Shooter Jin Jong-oh, the winner of the 50-meter pistol in Beijing, will also try to repeat his golden performance in London.
Starting with a silver medal at the 1984 Los Angeles Olympics, Korea’s women’s hockey team has earned two gold, three silvers and one bronze over the last seven Olympics and the current No. 7 team in the world will try to bring a third gold medal home.
The men’s hockey team will also look to earn its first Olympic medal since a silver medal at the 2000 Sydney Olympics.
The badminton team is aiming for two gold medals, both by Lee Yong-dae. Lee, the winner of the mixed doubles event in Beijing, will compete in the mixed doubles and men’s doubles events.
Kim Kyung-ah, ranked the world’s No. 5 female table tennis player, is Korea’s hope for a first Olympic gold medal in table tennis in eight years. The Korean table tennis team has raked in three gold, two silver and 12 bronze medals at the Olympics, the second best performance behind China, but its strength has dwindled in recent years facing the ever-increasing Chinese dominance in the sport.

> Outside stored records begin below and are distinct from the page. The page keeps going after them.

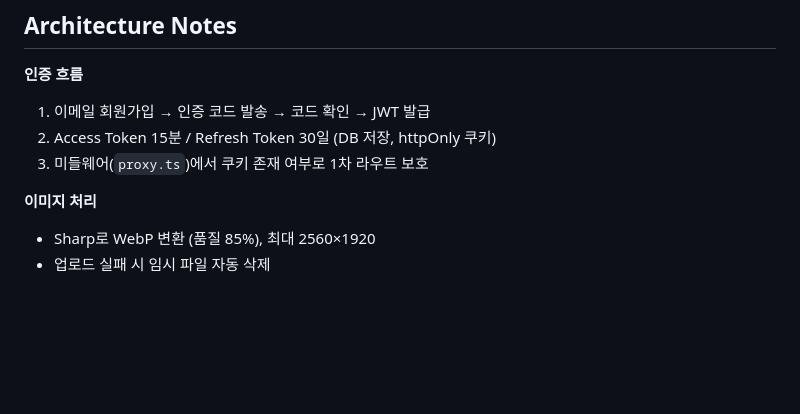
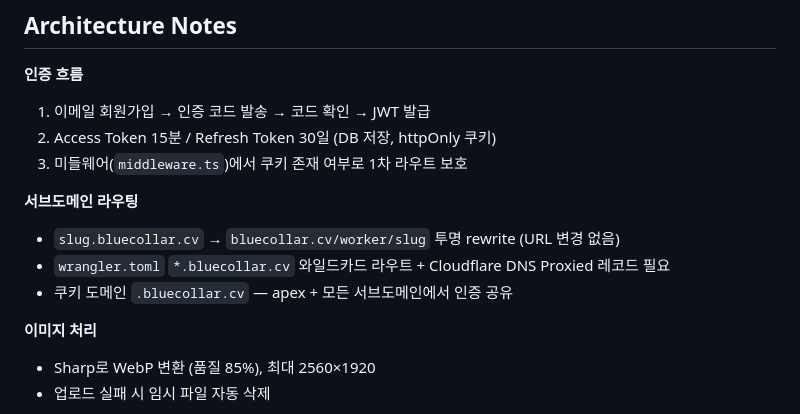
Before and after one commit to jae-tech/bluecollar, a Markdown page: README.md, the part around the change. Drawn GitHub-style; blank space fills up the shorter version.

```diff
--- a/README.md
+++ b/README.md
@@ -141,7 +141,12 @@ NEXT_PUBLIC_API_URL=http://localhost:4000
 **인증 흐름**
 1. 이메일 회원가입 → 인증 코드 발송 → 코드 확인 → JWT 발급
 2. Access Token 15분 / Refresh Token 30일 (DB 저장, httpOnly 쿠키)
-3. 미들웨어(`proxy.ts`)에서 쿠키 존재 여부로 1차 라우트 보호
+3. 미들웨어(`middleware.ts`)에서 쿠키 존재 여부로 1차 라우트 보호
+
+**서브도메인 라우팅**
+- `slug.bluecollar.cv` → `bluecollar.cv/worker/slug` 투명 rewrite (URL 변경 없음)
+- `wrangler.toml` `*.bluecollar.cv` 와일드카드 라우트 + Cloudflare DNS Proxied 레코드 필요
+- 쿠키 도메인 `.bluecollar.cv` — apex + 모든 서브도메인에서 인증 공유
 
 **이미지 처리**
 - Sharp로 WebP 변환 (품질 85%), 최대 2560×1920
```
Also changed, not shown: CHANGELOG.md (+16 -0 lines), CLAUDE.md (+1 -1 lines).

In Beijing, Korea settled for two bronze medals in table tennis. Korea’s men’s team, composed of Ryu Seung-min, Oh Sang-eun and Joo Sae-hyuk, is also expected to vie for a gold medal with China in the men’s group competition.
Jang Mi-ran, the winner of the women’s weightlifting at Beijing, is bidding to defend her title despite concerns over her physical condition.
By Moon Gwang-lip [email@example.com]